While the Obama administration’s hostility to transparency is well known, its latest scheme would break new ground in government secrecy. The administration’s proposed changes to the Freedom of Information Act guidelines would allow the Department of Justice to deny the existence of documents and prevent judicial oversight.
The ACLU says the rule changes would “dramatically undermine government integrity,” and the Sunlight Foundation, in a post that lays out fifteen ways the new rules would undermine transparency, notes that while most coverage has “focused on the DOJ’s desire to lie about the existence of records… DOJ’s efforts to undermine FOIA go well beyond dishonest requests.” Today’s Washington Examiner editorial explains what is so harmful about the changes:
First, by not citing a specific exemption allowed under the FOIA as grounds for denying a request, the proposal would cut off a requestor from appealing to the courts. By thus creating an area of federal activity that is completely exempt from judicial review, the proposal undercuts due process and other constitutional protections. Second, by creating a justification for government lying to FOIA requestors in one area, a legal precedent is created that sooner or later will be asserted by the government in other areas as well.
The Department of Justice can already deny the release of documents on national security grounds by issuing what is known as a Glomar denial, which doesn’t officially deny the existence of the records and is open to appeal, thus preserving judicial oversight.

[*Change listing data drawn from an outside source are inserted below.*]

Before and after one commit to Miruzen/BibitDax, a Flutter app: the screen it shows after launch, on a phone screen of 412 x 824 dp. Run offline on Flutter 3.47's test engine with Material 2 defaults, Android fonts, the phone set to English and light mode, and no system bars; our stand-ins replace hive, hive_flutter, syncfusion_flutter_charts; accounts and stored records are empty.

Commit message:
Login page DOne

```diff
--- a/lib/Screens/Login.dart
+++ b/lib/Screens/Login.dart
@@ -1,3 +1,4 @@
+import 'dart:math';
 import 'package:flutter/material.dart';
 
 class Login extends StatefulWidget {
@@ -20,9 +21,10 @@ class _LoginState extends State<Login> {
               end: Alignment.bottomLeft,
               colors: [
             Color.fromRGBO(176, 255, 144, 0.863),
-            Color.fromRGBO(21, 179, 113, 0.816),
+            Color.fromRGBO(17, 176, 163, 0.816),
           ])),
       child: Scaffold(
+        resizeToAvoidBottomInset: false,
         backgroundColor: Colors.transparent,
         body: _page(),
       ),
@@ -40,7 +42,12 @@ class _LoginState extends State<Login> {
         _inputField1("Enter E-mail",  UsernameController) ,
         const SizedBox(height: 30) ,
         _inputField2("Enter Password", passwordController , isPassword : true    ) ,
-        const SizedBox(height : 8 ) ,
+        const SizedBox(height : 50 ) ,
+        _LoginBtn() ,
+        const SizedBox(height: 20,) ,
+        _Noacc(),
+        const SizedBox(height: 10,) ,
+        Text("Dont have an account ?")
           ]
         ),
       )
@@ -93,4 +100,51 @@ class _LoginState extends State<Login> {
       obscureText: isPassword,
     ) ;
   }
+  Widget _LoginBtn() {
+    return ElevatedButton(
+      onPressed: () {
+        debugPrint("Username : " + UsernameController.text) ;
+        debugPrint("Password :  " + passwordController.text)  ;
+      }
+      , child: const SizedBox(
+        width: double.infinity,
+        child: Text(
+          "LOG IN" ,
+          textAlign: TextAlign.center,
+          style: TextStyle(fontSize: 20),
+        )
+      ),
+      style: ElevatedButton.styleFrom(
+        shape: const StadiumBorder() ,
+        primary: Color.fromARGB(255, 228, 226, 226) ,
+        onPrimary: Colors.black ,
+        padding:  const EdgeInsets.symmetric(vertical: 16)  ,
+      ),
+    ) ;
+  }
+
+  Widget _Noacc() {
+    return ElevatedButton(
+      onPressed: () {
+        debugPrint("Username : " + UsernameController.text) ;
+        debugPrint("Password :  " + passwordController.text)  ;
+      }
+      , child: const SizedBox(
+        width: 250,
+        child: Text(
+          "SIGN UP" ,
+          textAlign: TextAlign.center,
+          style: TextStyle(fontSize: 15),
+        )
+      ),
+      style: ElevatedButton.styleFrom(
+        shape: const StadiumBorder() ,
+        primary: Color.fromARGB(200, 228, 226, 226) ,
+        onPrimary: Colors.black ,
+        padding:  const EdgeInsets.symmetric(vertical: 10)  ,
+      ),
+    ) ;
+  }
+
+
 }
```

The Obama administration wants to put an end to transparency and accountability. President Obama has taken to touting his administration’s record on transparency, but it has been clear from the beginning that the president intends to operate as much in the dark as possible. As the Wall Street Journal reported in May:
The administration promised in 2009 to release visitor logs to the White House. According to a report by the Center for Public Integrity, to date only 1% of 500,000 meetings from the president’s first eight months have been released, and thousands of known visitors (including lobbyists) are missing from the lists.

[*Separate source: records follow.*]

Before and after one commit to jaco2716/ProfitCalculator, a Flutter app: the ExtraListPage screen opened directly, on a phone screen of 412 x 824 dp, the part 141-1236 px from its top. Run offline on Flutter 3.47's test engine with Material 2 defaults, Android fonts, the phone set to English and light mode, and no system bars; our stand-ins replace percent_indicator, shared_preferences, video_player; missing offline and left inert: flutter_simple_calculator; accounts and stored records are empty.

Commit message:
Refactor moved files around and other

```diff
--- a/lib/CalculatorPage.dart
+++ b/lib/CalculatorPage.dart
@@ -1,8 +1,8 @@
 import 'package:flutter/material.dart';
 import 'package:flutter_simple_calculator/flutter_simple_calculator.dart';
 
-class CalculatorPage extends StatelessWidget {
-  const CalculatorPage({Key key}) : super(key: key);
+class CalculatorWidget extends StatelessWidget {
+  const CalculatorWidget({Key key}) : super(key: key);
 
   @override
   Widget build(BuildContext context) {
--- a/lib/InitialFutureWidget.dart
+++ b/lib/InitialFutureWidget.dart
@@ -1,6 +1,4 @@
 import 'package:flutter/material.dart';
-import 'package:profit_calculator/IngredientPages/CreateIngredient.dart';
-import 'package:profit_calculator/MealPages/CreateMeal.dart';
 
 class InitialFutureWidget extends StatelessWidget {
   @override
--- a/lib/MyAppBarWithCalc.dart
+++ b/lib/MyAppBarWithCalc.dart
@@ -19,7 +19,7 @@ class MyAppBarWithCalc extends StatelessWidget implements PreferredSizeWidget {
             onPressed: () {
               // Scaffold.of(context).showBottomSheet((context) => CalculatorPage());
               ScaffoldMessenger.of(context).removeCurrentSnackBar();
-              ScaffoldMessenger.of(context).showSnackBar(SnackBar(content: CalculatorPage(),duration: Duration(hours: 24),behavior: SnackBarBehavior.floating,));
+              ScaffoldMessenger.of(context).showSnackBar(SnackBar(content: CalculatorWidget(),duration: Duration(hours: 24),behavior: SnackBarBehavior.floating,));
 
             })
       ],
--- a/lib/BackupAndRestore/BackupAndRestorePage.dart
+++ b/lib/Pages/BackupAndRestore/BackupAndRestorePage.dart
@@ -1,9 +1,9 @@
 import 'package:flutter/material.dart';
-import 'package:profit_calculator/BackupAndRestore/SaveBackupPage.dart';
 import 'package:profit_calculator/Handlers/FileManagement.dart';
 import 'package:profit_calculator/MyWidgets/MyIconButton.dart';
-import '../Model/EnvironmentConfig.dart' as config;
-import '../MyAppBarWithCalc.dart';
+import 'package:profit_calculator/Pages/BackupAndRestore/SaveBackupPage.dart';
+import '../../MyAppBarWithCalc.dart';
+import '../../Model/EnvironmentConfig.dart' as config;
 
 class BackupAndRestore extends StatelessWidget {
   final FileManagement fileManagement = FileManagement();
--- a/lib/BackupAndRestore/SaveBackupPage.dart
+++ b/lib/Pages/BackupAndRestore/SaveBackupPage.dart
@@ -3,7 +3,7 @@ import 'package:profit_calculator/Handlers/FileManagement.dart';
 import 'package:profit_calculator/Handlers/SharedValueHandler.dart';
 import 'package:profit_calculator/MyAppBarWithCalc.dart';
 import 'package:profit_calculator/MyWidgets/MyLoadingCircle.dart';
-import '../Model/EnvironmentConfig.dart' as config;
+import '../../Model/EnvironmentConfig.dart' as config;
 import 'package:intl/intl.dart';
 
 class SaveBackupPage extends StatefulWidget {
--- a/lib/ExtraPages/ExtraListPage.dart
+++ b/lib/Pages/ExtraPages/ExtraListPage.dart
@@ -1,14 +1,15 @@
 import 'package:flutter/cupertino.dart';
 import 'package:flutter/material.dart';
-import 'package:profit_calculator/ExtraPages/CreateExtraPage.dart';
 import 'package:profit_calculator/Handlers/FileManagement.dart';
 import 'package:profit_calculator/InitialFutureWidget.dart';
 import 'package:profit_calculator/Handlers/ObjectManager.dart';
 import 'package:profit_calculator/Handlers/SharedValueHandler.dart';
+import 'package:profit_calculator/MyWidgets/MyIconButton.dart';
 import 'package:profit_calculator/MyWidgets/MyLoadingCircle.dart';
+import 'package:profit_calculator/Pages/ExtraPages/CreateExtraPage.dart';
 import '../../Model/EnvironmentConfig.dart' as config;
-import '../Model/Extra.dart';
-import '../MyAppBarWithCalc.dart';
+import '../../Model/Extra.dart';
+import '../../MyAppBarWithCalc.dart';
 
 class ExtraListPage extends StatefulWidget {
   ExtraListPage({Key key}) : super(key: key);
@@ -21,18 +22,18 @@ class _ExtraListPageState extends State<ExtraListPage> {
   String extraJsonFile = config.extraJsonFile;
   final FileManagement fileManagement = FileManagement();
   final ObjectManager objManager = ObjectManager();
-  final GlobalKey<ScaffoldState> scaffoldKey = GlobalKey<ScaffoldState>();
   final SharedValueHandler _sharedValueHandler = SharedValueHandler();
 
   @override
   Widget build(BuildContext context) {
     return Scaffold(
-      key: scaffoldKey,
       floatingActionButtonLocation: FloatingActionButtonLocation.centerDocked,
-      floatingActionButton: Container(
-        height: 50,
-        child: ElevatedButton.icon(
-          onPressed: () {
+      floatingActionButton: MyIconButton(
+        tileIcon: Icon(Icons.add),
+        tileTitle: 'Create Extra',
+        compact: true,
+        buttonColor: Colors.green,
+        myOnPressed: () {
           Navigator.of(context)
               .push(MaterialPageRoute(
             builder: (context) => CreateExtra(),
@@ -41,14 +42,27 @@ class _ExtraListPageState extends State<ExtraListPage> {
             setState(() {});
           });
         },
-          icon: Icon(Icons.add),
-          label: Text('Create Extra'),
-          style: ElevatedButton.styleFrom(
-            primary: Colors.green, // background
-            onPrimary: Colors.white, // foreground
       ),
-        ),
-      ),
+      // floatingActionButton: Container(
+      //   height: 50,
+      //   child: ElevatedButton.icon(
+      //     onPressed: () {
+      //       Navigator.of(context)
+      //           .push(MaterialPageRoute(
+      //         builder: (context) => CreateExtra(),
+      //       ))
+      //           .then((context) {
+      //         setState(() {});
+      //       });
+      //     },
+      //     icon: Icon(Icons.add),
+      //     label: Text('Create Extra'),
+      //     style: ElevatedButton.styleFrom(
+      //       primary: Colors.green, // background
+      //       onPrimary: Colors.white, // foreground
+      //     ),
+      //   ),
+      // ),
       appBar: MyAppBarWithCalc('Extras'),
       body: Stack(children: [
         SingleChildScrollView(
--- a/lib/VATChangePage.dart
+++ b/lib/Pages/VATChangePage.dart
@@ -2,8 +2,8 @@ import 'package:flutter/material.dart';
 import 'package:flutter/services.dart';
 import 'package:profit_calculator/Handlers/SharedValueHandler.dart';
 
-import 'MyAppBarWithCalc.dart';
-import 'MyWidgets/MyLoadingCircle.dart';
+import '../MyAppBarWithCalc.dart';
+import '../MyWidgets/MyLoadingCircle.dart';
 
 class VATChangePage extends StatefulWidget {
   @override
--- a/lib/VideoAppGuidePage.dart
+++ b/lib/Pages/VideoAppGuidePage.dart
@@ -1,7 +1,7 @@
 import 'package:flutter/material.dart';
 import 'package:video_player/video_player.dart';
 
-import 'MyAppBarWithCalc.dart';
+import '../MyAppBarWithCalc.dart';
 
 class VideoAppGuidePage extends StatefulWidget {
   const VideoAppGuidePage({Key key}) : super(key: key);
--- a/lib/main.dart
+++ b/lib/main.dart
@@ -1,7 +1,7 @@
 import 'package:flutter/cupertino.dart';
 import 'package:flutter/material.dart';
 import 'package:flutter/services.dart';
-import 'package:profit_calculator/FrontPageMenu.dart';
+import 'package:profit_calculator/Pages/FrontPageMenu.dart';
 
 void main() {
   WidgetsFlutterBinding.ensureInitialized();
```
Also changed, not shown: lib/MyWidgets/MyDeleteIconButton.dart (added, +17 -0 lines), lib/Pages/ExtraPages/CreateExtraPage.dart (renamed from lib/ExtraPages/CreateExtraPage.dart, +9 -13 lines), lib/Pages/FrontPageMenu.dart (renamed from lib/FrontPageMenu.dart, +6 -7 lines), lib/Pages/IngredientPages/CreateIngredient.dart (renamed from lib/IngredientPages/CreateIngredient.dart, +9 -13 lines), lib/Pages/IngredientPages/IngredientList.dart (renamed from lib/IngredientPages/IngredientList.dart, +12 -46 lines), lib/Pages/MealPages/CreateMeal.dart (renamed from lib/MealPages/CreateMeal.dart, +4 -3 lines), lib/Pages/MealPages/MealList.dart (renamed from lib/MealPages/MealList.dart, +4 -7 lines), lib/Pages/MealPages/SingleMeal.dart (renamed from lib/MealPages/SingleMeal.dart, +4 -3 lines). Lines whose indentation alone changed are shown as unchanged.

Mr. Sterns also cited news stories that explain how administration officials purposely met with lobbyists at a nearby coffee shop to avoid official records of meetings. The C-Span recordings [of the health care bill negotiations] never happened, of course, and the White House has also hid much of its work behind its “czars.”
The Sunlight Foundation, clearly fed up with three years of empty promises, observes, “Presidential rhetoric doesn’t get FOIA requests filled.” And the Obama administration wants to keep it that way.